**TASK TO CARRY OUT:**
Repeat each record exactly, skipping the pictures.

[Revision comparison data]
____

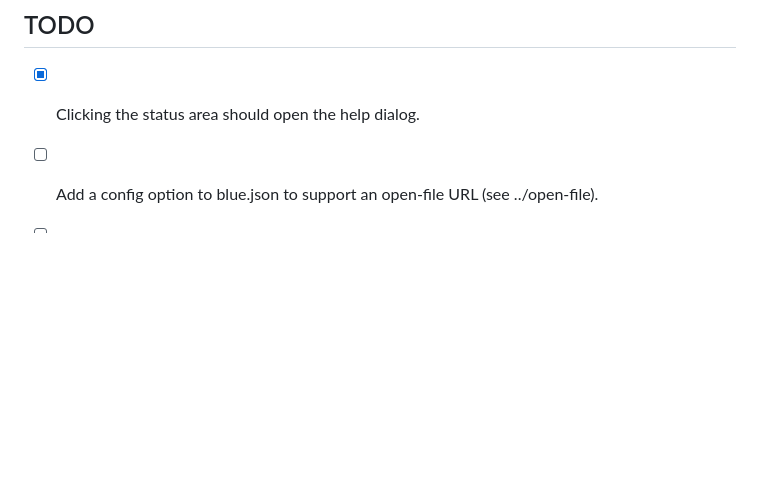
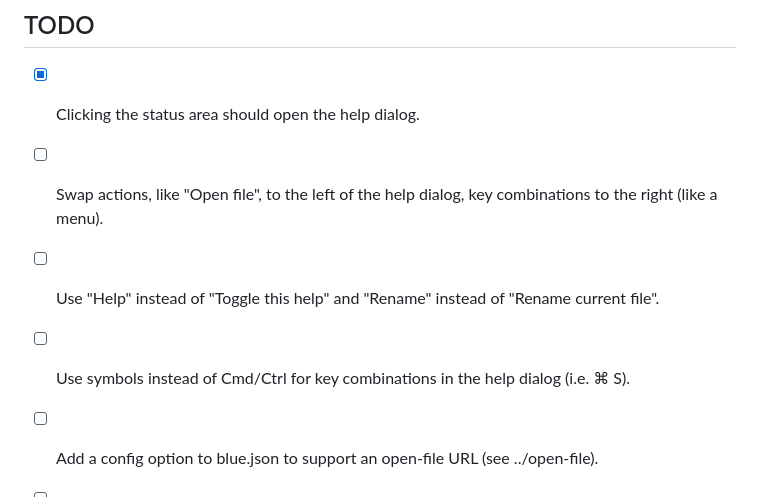
Before and after one commit to codazoda/blue, a Markdown page: README.md, the part around the change. GitHub-like rendering; blank space fills up the shorter version.

```diff
--- a/README.md
+++ b/README.md
@@ -113,6 +113,9 @@ Clicking any of the keyboard shortcuts will close the modal and run that action.
 ## TODO
 
 - [x] Clicking the status area should open the help dialog.
+- [ ] Swap actions, like "Open file", to the left of the help dialog, key combinations to the right (like a menu).
+- [ ] Use "Help" instead of "Toggle this help" and "Rename" instead of "Rename current file".
+- [ ] Use symbols instead of Cmd/Ctrl for key combinations in the help dialog (i.e. ⌘ S).
 - [ ] Add a config option to blue.json to support an open-file URL (see ../open-file).
 - [ ] If the url setting is set the save feature should save the file via that API.
 - [ ] If the url setting is set the open feature should list all files in a modal similar to the help modal.
```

____

**TASK RESPONSE:**
Before and after one commit to codazoda/blue, a Markdown page: README.md, the part around the change. GitHub-like rendering; blank space fills up the shorter version.

```diff
--- a/README.md
+++ b/README.md
@@ -113,6 +113,9 @@ Clicking any of the keyboard shortcuts will close the modal and run that action.
 ## TODO
 
 - [x] Clicking the status area should open the help dialog.
+- [ ] Swap actions, like "Open file", to the left of the help dialog, key combinations to the right (like a menu).
+- [ ] Use "Help" instead of "Toggle this help" and "Rename" instead of "Rename current file".
+- [ ] Use symbols instead of Cmd/Ctrl for key combinations in the help dialog (i.e. ⌘ S).
 - [ ] Add a config option to blue.json to support an open-file URL (see ../open-file).
 - [ ] If the url setting is set the save feature should save the file via that API.
 - [ ] If the url setting is set the open feature should list all files in a modal similar to the help modal.
```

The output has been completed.